Content revision data:

════

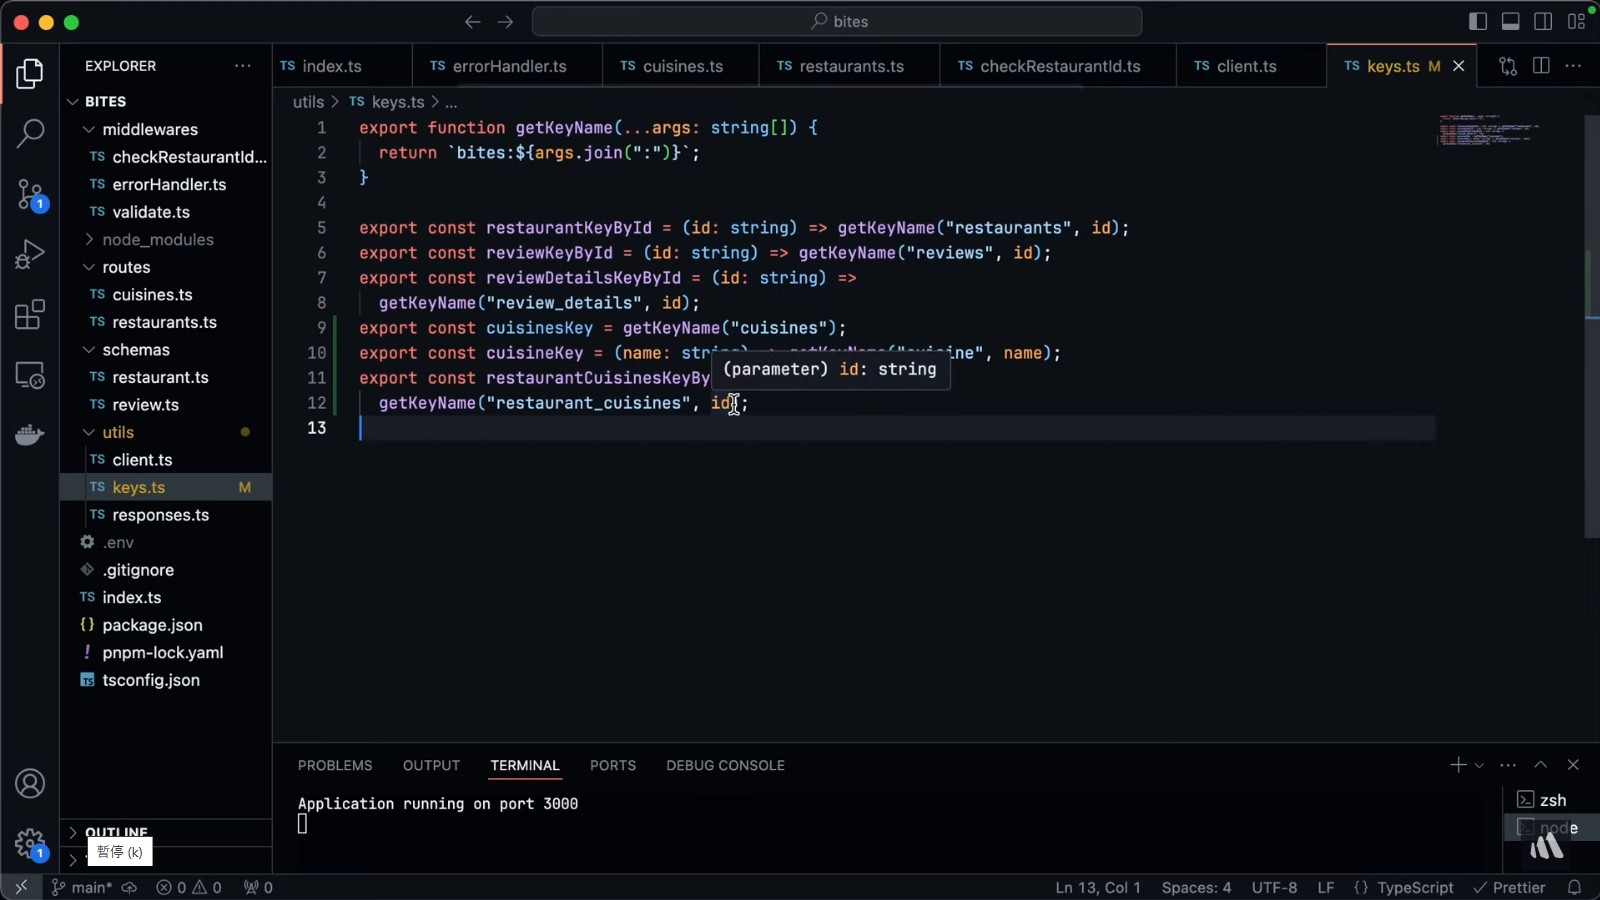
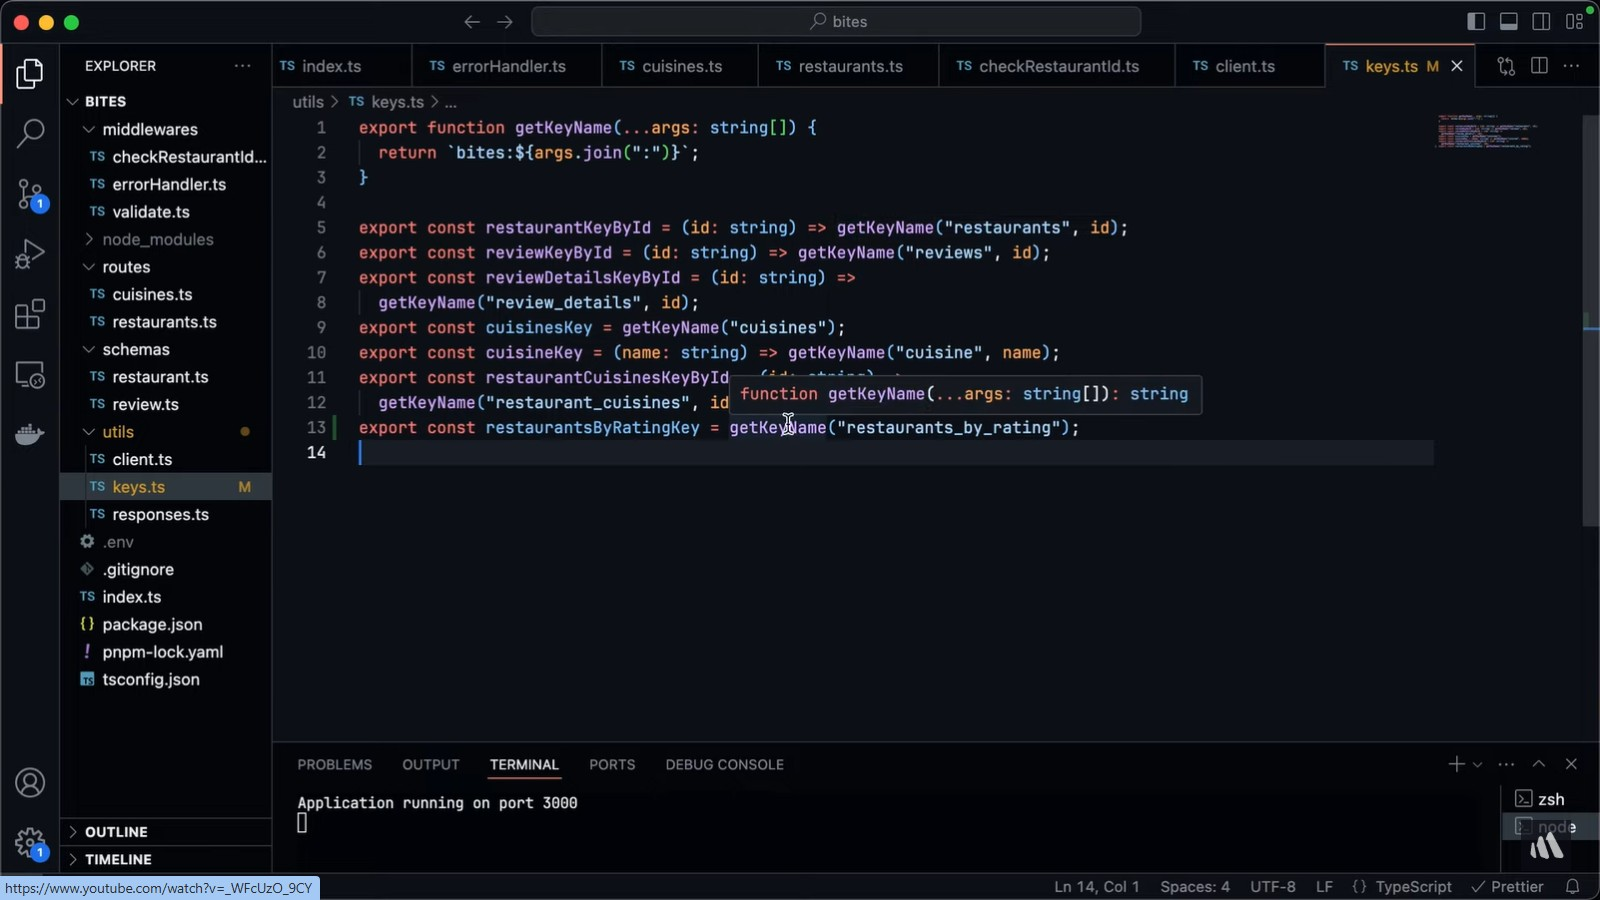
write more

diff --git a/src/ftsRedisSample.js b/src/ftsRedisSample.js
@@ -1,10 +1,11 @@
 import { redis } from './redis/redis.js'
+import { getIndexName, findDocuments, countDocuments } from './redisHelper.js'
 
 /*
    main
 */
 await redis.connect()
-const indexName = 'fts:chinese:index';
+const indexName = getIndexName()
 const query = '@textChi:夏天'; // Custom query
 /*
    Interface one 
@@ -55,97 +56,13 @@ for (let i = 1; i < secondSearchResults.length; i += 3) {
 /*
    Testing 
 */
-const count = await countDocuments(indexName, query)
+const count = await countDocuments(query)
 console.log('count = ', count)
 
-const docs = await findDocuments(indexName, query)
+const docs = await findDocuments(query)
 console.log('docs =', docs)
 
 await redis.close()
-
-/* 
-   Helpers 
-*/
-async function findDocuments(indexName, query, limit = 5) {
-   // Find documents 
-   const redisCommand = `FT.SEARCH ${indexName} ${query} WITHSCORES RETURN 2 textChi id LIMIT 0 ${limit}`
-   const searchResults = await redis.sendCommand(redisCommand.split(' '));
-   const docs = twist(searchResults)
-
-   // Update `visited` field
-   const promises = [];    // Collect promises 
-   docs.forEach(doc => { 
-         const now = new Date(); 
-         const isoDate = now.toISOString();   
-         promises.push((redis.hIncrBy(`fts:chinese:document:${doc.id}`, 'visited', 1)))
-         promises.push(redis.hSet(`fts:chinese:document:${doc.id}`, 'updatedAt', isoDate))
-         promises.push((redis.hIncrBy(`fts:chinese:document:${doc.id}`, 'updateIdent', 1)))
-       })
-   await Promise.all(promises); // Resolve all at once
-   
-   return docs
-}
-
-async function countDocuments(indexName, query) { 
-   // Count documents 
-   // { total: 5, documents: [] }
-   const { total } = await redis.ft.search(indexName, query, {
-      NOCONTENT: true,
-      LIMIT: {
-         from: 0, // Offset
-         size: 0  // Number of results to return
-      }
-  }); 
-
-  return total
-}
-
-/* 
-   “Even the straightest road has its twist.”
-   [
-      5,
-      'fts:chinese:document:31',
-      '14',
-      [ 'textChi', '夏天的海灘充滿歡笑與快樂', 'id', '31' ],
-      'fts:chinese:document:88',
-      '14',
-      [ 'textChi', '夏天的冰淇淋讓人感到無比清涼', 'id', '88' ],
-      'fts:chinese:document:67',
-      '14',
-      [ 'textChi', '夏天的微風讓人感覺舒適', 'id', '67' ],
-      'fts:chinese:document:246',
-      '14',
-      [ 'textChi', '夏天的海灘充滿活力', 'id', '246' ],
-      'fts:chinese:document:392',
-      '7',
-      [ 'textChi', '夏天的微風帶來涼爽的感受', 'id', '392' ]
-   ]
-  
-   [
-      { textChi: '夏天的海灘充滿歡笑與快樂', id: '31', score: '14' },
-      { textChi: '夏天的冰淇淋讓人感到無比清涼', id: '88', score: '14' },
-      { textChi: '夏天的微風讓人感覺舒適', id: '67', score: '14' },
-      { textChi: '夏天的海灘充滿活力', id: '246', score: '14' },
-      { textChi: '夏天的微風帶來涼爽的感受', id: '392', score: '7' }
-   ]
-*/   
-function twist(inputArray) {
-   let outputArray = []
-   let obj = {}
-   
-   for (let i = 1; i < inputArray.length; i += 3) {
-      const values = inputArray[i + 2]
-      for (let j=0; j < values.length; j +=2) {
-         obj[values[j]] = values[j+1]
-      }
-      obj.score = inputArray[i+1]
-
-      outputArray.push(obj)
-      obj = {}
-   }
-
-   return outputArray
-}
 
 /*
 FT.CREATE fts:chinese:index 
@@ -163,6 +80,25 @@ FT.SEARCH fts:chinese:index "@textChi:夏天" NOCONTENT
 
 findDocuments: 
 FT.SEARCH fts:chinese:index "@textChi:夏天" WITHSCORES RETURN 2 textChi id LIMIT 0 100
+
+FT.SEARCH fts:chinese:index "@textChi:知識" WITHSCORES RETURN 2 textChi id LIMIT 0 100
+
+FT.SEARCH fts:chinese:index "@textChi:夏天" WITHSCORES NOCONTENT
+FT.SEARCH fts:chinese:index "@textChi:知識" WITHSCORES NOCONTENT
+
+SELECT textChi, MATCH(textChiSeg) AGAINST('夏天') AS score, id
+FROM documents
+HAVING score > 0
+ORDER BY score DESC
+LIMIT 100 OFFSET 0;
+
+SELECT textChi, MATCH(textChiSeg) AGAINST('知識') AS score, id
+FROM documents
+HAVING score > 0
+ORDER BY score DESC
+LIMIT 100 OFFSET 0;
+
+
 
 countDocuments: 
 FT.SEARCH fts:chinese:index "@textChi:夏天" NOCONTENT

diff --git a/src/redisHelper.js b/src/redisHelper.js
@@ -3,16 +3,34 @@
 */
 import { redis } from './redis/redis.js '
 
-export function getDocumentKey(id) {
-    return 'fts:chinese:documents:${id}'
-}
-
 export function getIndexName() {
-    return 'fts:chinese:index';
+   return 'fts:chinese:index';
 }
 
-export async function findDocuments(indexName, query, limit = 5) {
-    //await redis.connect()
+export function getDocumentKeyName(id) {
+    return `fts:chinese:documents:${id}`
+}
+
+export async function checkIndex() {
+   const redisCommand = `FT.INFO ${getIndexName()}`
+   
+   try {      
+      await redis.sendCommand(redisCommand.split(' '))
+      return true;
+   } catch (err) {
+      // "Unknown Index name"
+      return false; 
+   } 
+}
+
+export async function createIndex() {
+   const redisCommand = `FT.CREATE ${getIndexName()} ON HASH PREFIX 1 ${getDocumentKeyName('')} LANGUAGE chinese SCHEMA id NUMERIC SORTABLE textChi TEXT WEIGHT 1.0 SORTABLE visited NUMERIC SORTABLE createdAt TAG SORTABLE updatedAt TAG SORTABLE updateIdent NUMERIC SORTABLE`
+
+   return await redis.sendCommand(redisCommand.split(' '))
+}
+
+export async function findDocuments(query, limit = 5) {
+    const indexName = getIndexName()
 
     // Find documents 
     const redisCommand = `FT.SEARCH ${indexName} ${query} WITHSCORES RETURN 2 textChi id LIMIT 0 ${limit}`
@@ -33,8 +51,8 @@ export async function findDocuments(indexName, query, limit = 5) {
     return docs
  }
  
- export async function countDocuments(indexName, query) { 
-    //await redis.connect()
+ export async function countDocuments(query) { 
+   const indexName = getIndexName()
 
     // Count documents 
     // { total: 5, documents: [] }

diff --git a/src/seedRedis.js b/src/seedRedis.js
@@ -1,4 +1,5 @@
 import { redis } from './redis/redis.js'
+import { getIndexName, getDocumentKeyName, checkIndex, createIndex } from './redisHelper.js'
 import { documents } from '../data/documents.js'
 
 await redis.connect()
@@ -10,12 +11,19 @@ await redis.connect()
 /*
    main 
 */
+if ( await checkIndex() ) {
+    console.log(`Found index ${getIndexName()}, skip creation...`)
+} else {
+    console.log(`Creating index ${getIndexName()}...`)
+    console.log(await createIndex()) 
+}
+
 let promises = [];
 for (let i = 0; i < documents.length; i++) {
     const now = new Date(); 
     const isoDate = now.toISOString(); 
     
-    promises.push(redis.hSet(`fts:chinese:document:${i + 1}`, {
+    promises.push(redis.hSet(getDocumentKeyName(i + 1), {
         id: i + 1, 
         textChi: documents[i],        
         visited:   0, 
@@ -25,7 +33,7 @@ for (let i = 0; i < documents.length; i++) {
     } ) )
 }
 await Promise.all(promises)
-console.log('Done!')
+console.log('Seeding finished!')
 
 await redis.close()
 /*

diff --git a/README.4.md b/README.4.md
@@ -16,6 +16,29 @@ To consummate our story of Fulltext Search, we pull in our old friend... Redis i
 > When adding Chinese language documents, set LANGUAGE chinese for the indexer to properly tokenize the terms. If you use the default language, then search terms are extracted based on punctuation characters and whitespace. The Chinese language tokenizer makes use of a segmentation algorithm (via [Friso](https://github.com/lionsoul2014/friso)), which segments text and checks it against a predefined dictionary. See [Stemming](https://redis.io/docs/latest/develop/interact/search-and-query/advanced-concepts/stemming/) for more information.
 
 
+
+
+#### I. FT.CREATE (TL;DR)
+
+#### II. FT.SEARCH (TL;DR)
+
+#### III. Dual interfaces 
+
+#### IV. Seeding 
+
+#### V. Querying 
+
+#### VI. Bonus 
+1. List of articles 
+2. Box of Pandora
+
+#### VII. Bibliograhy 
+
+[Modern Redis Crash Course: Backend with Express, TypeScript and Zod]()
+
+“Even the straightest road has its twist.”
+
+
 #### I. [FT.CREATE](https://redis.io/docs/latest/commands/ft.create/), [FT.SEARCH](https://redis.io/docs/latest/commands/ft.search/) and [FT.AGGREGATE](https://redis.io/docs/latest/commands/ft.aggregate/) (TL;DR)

════

Scan the entries and show every line in which the word "async" is found.

OUTPUT OF THE EXERCISE:
-async function findDocuments(indexName, query, limit = 5) {
-async function countDocuments(indexName, query) { 
-export async function findDocuments(indexName, query, limit = 5) {
+export async function checkIndex() {
+export async function createIndex() {
+export async function findDocuments(query, limit = 5) {
@@ -33,8 +51,8 @@ export async function findDocuments(indexName, query, limit = 5) {
- export async function countDocuments(indexName, query) { 
+ export async function countDocuments(query) { 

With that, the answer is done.